For a pregnant lady in labour with baby in Foetal Distress if I conduct caesarean I am greedy and asked why I did not wait for normal delivery to occur. If I wait and intrauterine death occurs I am responsible for not having conducted caesarean in time and penalized Rs 1.10 crore as happened in the Apollo Hospital case recently. If child is born and does not cry at birth or has birth asphyxia for other reasons and I revive the child, place him in NICU on ventilator I am keeping dead body in ICU to make money as alleged recently in Chandigarh. If I succeed in saving him/her I am penalized for causing mental retardation and pay compensation for life long care of the child. If, however, I do not resuscitate a baby who does not breathe at birth and the newborn dies it is against everything I have learnt in my training and medical ethics.

The same scenario is often repeated in adults who suffer cardiac arrest, ventricular tachycardia and ventricular fibrillation. We resuscitate to the best of our ability not knowing what the outcome will be. We are accused alternately of keeping dead body on ventilator, or of not being aggressive enough in resuscitating depending on whether “Bill” for treatment has been presented or not.

Why at all did Dr Narang have to receive his graduation, postgraduation, fellowships trainings abroad and teaching neonatology at PGIMER for decades? The goons, reporters and police persons having received their training at the College of Satyamev Jayate by Professor Amir Khan and the Institute of “Gabbar is Back” by Dr Akshay Kumar obviously know more about brain death, neonatal ICU care and legal provisions of switching off ventilator while patient’s heart is still beating.

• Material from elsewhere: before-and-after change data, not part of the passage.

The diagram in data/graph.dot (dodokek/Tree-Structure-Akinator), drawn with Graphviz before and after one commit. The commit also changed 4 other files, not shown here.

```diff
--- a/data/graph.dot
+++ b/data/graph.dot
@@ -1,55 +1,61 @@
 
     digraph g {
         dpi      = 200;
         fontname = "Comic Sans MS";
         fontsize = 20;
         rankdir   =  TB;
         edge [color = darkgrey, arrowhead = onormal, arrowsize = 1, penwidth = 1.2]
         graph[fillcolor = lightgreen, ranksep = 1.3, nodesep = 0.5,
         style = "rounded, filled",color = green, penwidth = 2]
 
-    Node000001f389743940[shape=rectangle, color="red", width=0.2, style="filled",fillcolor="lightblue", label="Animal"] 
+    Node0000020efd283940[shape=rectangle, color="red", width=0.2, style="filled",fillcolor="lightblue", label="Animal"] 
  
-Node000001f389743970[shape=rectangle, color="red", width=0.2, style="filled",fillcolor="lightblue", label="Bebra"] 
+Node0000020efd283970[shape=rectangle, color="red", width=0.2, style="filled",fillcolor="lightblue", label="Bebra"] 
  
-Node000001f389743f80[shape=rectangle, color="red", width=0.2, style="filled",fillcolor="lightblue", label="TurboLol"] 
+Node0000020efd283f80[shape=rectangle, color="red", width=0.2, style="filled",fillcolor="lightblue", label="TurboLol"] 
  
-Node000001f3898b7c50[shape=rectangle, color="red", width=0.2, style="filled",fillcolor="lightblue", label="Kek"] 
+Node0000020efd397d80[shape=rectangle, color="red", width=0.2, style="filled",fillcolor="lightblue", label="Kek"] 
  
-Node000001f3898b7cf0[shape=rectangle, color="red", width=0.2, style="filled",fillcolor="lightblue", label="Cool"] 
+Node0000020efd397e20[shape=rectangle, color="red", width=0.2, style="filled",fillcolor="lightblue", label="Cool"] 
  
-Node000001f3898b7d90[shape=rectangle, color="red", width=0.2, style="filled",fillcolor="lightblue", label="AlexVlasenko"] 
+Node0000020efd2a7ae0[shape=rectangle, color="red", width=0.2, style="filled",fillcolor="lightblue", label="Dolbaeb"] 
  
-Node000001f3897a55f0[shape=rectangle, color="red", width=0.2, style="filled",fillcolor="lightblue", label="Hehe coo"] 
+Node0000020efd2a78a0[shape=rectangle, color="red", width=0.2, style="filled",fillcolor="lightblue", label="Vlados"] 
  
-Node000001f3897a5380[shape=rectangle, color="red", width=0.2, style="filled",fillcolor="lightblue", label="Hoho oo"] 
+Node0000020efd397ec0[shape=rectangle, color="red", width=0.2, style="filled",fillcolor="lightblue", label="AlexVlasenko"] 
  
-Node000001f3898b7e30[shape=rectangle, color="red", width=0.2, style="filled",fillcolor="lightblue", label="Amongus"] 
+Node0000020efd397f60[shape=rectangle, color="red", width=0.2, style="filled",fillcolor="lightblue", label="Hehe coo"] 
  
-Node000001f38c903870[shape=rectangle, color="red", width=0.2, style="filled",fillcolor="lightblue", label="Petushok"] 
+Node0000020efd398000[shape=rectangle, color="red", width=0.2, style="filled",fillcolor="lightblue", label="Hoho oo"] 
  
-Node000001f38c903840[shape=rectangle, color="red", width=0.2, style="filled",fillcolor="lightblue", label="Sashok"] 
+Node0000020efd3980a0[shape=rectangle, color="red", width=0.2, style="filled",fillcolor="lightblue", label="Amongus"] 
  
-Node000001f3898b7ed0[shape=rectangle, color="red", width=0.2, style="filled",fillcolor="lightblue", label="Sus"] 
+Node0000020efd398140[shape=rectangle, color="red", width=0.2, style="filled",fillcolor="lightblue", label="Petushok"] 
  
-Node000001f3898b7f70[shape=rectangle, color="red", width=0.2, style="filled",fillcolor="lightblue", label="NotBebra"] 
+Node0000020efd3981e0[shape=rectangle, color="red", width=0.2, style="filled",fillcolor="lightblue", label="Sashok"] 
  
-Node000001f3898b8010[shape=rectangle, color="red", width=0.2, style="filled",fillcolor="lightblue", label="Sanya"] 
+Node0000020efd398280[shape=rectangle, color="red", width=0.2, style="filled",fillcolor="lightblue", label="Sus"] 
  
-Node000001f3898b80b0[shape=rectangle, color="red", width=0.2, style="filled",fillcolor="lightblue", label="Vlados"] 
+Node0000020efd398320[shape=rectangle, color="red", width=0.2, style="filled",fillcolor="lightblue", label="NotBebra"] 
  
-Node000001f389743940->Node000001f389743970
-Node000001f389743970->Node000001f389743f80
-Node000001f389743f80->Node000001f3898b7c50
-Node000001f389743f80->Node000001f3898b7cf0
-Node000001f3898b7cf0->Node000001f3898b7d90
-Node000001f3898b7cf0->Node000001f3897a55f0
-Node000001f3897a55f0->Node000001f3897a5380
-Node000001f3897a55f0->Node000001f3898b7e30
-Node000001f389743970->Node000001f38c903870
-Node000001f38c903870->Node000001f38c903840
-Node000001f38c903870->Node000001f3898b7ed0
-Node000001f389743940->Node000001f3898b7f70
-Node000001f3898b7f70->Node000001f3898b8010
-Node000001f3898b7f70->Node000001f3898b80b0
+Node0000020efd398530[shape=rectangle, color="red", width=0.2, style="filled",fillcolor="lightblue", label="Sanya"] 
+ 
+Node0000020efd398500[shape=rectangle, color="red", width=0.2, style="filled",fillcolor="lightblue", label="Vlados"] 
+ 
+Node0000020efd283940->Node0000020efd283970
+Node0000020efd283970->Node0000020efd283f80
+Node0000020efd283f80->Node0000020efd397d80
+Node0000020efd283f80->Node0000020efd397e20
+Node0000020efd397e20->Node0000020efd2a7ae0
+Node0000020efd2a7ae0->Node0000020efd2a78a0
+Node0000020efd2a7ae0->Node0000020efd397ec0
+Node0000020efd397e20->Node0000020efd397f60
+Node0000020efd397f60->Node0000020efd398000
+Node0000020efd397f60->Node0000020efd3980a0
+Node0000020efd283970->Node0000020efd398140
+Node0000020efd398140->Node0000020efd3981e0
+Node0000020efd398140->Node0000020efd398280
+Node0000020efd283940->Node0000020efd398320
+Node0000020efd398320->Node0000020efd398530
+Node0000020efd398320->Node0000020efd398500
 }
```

What then is the society’s message to its healers? Do not resuscitate. It is cheaper, no one has to pay exorbitant bills, no one can claim you are treating a dead body, no policeman with shoes, no violent relatives need to barge into the Neonatal ICU to personally check whether their child is actually alive putting at risk other patients’ babies in the ICU.

Only problem with the message “Do not resuscitate” is I myself was resuscitated in 2005 by my cardiologist Dr Jagmohan Verma having suffered ventricular fibrillation / cardiac arrest on table in Fortis Hospital. If this message of ‘Do not resuscitate’ were ringing in his head at that time, I would not have been writing this page today.

Dr Neeraj Nagpal
Convenor, Medicos Legal Action Group
Ex-President, IMA Chandigarh